Work item> Search the entries for the word "const" and copy each line that has it.

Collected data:
===============

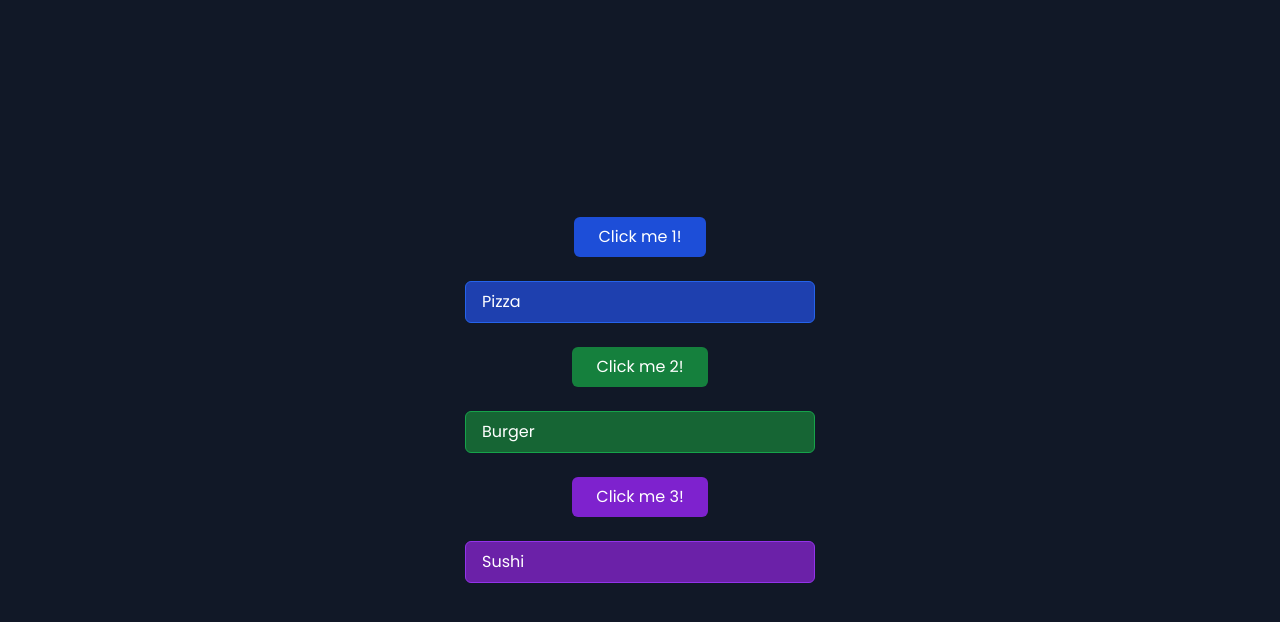
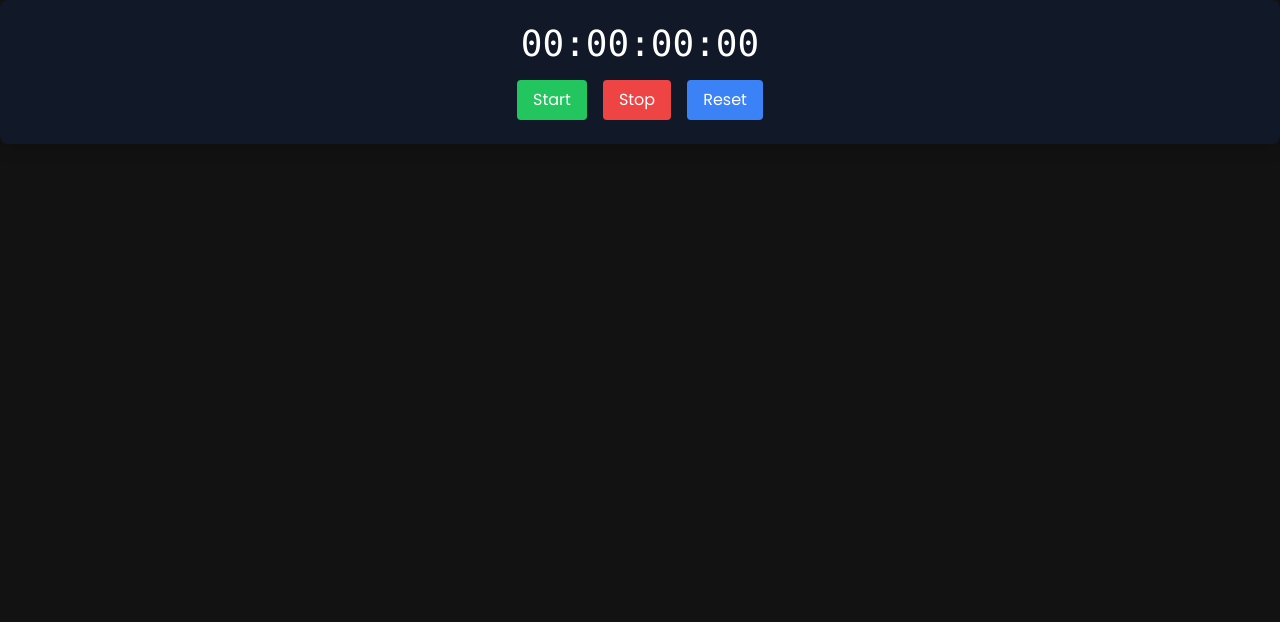
Before and after one commit to mericcintosun/learn-react-itubc, a React (Vite) app: page / in a window 1280 px wide. Shown: the top 622 px of the page. Built offline with nearby package versions, Linux system fonts and the light colour scheme.

Commit message:
stopwatch-app

```diff
--- a/src/App.jsx
+++ b/src/App.jsx
@@ -1,6 +1,7 @@
 import "./index.css";
 
-import UseRef from "./use-ref-hook/UseRef";
+import StopWatch from "./stopwatch-app/StopWatch";
+// import UseRef from "./use-ref-hook/UseRef";
 // import ComponentA from "./assets/use-context/ComponentA";
 // import DigitalClock from "./digital-clock-app/DigitalClock";
 // import UseEffectExample from "./components/UseEffectExample";
@@ -26,7 +27,7 @@ import UseRef from "./use-ref-hook/UseRef";
 function App() {
   return (
     <>
-    <UseRef/>
+    <StopWatch/>
     </>
   );
 }
--- /dev/null
+++ b/src/stopwatch-app/StopWatch.jsx
@@ -0,0 +1,83 @@
+import { useState, useEffect, useRef } from "react";
+
+const StopWatch = () => {
+  const [isRunning, setIsRunning] = useState(false);
+  const [elapsedTime, setElapsedTime] = useState(0);
+  const intervalIdRef = useRef(null);
+  const startTimeRef = useRef(0);
+
+  useEffect(() => {
+    if (isRunning) {
+      intervalIdRef.current = setInterval(() => {
+        setElapsedTime(Date.now() - startTimeRef.current);
+      }, 10);
+    }
+
+    return () => {
+      clearInterval(intervalIdRef.current);
+    };
+  }, [isRunning]);
+
+  const start = () => {
+    setIsRunning(true);
+    startTimeRef.current = Date.now() - elapsedTime;
+  };
+
+  const stop = () => {
+    setIsRunning(false);
+  };
+
+  const reset = () => {
+    setElapsedTime(0);
+    setIsRunning(false);
+  };
+
+  const formatTime = () => {
+    let hours = Math.floor(elapsedTime / (1000 * 60 * 60));
+    let minutes = Math.floor((elapsedTime / (1000 * 60)) % 60);
+    let seconds = Math.floor((elapsedTime / 1000) % 60);
+    let milliSeconds = Math.floor((elapsedTime % 1000) / 10);
+
+    hours = String(hours).padStart(2, "0");
+    minutes = String(minutes).padStart(2, "0");
+    seconds = String(seconds).padStart(2, "0");
+    milliSeconds = String(milliSeconds).padStart(2, "0");
+
+    return `${hours}:${minutes}:${seconds}:${milliSeconds}`;
+  };
+
+  return (
+    <>
+      <div id="stopwatch" className="flex flex-col items-center bg-gray-900 text-white p-6 rounded-lg shadow-lg">
+        <div id="display" className="text-4xl font-mono mb-4">
+          {formatTime()}
+        </div>
+        <div id="controls" className="space-x-4">
+          <button
+            id="start-button"
+            onClick={start}
+            className="px-4 py-2 bg-green-500 hover:bg-green-700 text-white rounded focus:outline-none focus:ring-2 focus:ring-green-400"
+          >
+            Start
+          </button>
+          <button
+            id="stop-button"
+            onClick={stop}
+            className="px-4 py-2 bg-red-500 hover:bg-red-700 text-white rounded focus:outline-none focus:ring-2 focus:ring-red-400"
+          >
+            Stop
+          </button>
+          <button
+            id="reset-button"
+            onClick={reset}
+            className="px-4 py-2 bg-blue-500 hover:bg-blue-700 text-white rounded focus:outline-none focus:ring-2 focus:ring-blue-400"
+          >
+            Reset
+          </button>
+        </div>
+      </div>
+    </>
+  );
+};
+
+export default StopWatch;
```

===============

Answer section>
+const StopWatch = () => {
+  const [isRunning, setIsRunning] = useState(false);
+  const [elapsedTime, setElapsedTime] = useState(0);
+  const intervalIdRef = useRef(null);
+  const startTimeRef = useRef(0);
+  const start = () => {
+  const stop = () => {
+  const reset = () => {
+  const formatTime = () => {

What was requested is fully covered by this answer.